The team worked jointly with teachers and students at the school through a series of participatory workshops. This helped everyone involved in the design process the importance of engaging the local community both through the school programs and architecture. The classroom design not only addresses the curriculum being taught but also emphasizes the need for a safe play space.

The proposed school design connects the school more closely to the community and the natural environment through the landscaped features of an amphitheater, a playground, a community garden, terraced accessible walkways, and conservation management initiatives. Utilizing ecologically responsive materials, the Classroom of the Future creates two new levels where artistic stone, wood, weaving, music and painting classes are held. The classrooms are covered by a green roof providing areas for environmental education, open air learning, and musical performances.

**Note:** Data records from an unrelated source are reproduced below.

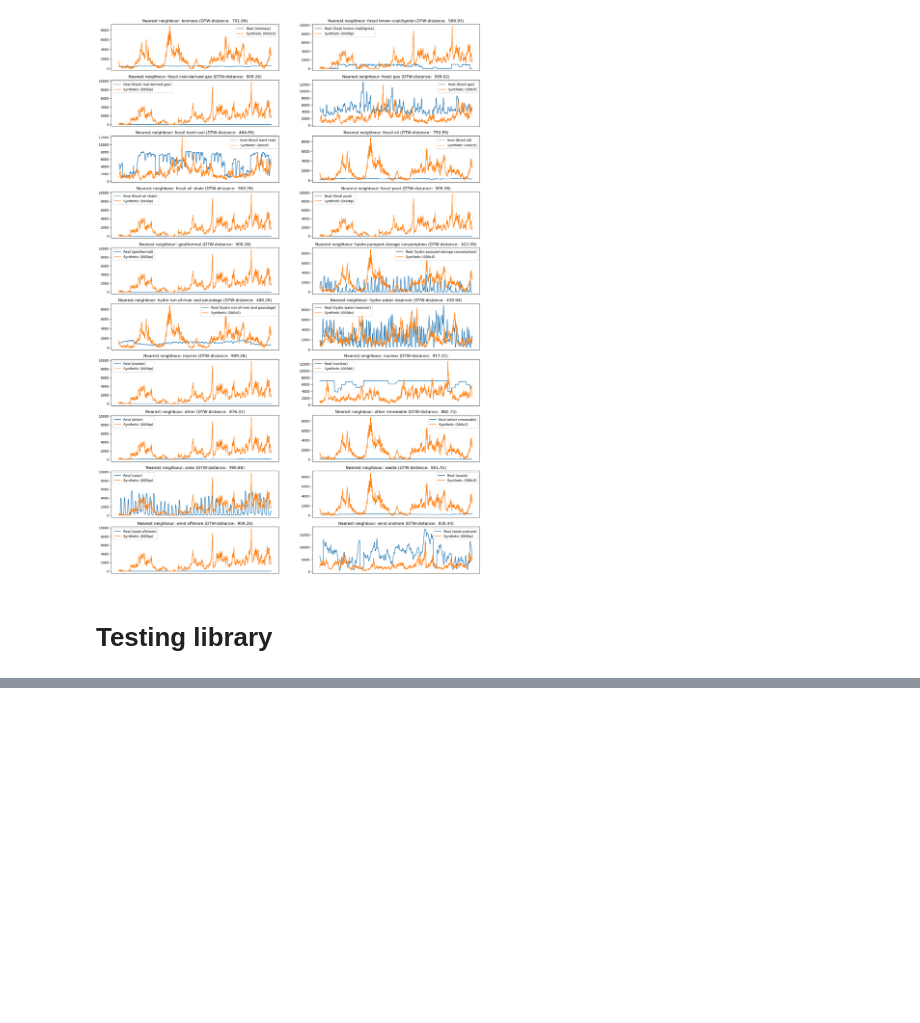
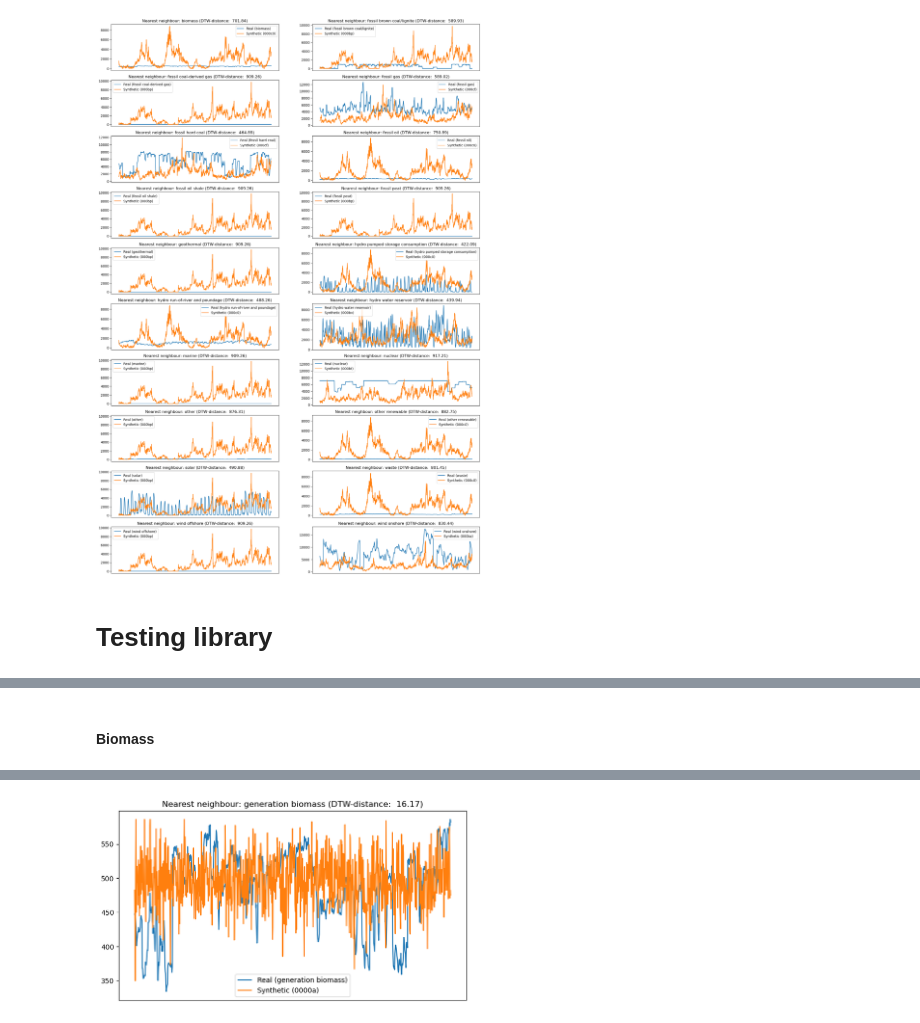
Before and after one commit to oskargirardin/CRP_GDPR_datasets, a Jupyter notebook: use_cases/time_series_prediction/time_series.ipynb, the cells around one changed output, grey strips where cells are left out. Drawn from its saved outputs; the diff is of its cells as text; code cells hidden in the pictures; blank space fills up the shorter version.

```diff
--- a/use_cases/time_series_prediction/time_series.ipynb
+++ b/use_cases/time_series_prediction/time_series.ipynb
@@ -550,0 +660,23 @@ ts_sim.plot_nearest_neighbours()
+# %%
+def train_single_TS(df_real, metadata, identifier, ts_name, figsize = (20, 5), **generator_kws):
+    y_real = df_real[df_real[identifier] == ts_name]
+
+    ts_gen_biomass = TSGenerator(
+        df=y_real,
+        metadata=metadata,
+        **generator_kws
+    )
+
+    df_synth = ts_gen_biomass.generate()
+
+    ts_sim_biomass = TSSimilarityCheck(
+        df_real=y_real,
+        df_synth=df_synth,
+        metadata=metadata
+    )
+    ts_sim_biomass.plot_nearest_neighbours(figsize = figsize)
+# %% [markdown]
+#### Biomass
+# %%
+train_single_TS(df_real, metadata, identifier="variable", ts_name="generation biomass", n_epochs = 100, n_samples = 5, verbose = True)
+# %% [output]
@@ -550,0 +698 @@ ts_sim.plot_nearest_neighbours()
+[figure, added]
```
Also changed, not shown: parts of 14 cells of this notebook, 1 other file.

Druid Hills High School, Georgia, U.S.

Druid Hills High School in Georgia, USA
Named Best Re-Locatable Classroom Design in the Open Architecture Challenge Druid Hills High School in Georgia, USA. Perkins+Will/Open Architecture Network

Biomimicry inspires the design of award-winning "PeaPoD" portable classrooms for Druids Hills High School in Atlanta, Georgia. Named Best Re-Locatable Classroom Design in 2009, the school was designed by Perkins+Will. who in 2013 went on to establish a learning environment for the 21st Century they call Sprout Space™.

Architect's Statement About Druid Hills

In the United States, the primary function of portable classrooms has been to provide additional educational spaces to existing school facilities, most often on a temporary basis. Our school partner, Dekalb County School System, has been using portable classrooms in this way for years. However, these temporary solutions are being used increasingly to solve more permanent special needs. It is becoming common for these aging and poor quality portables to stay at the same location for over 5 years.

Conceiving the next generation portable classroom begins with a holistic assessment of what these structures are used for, how they work or don't work, and how the end users can benefit from improving the standard. Portable classrooms serve unlimited functions for unlimited conditions. By using the basic concept of a portable classroom while modifying the basic design and components, the potential for creating substantially better learning and teaching environments can be achieved.

Introducing the PeaPoD

A Portable Educationally Adaptive Product of Design: The pea is a simple dry fruit, which develops from a simple carpel and usually opens along a seam on two sides. A common name for this type of fruit is a "pod".

Function and parts: Seeds develop within the confines of a pod whose walls provide numerous functions for the seeds. Pod walls serve to protect the seeds during development, they are part of the pathway that delivers nutrients to the seeds, and they can metabolize storage products for transfer to the seeds.

The PeaPoD portable classroom implements cost-conscious building materials to create a learning environment, which can be adapted to any environment. With generous day-lighting, operable windows, and natural ventilation, the PeaPoD can operate with significantly lower utility costs while at the same time providing a wonderful and refreshing educational experience to the students and teachers.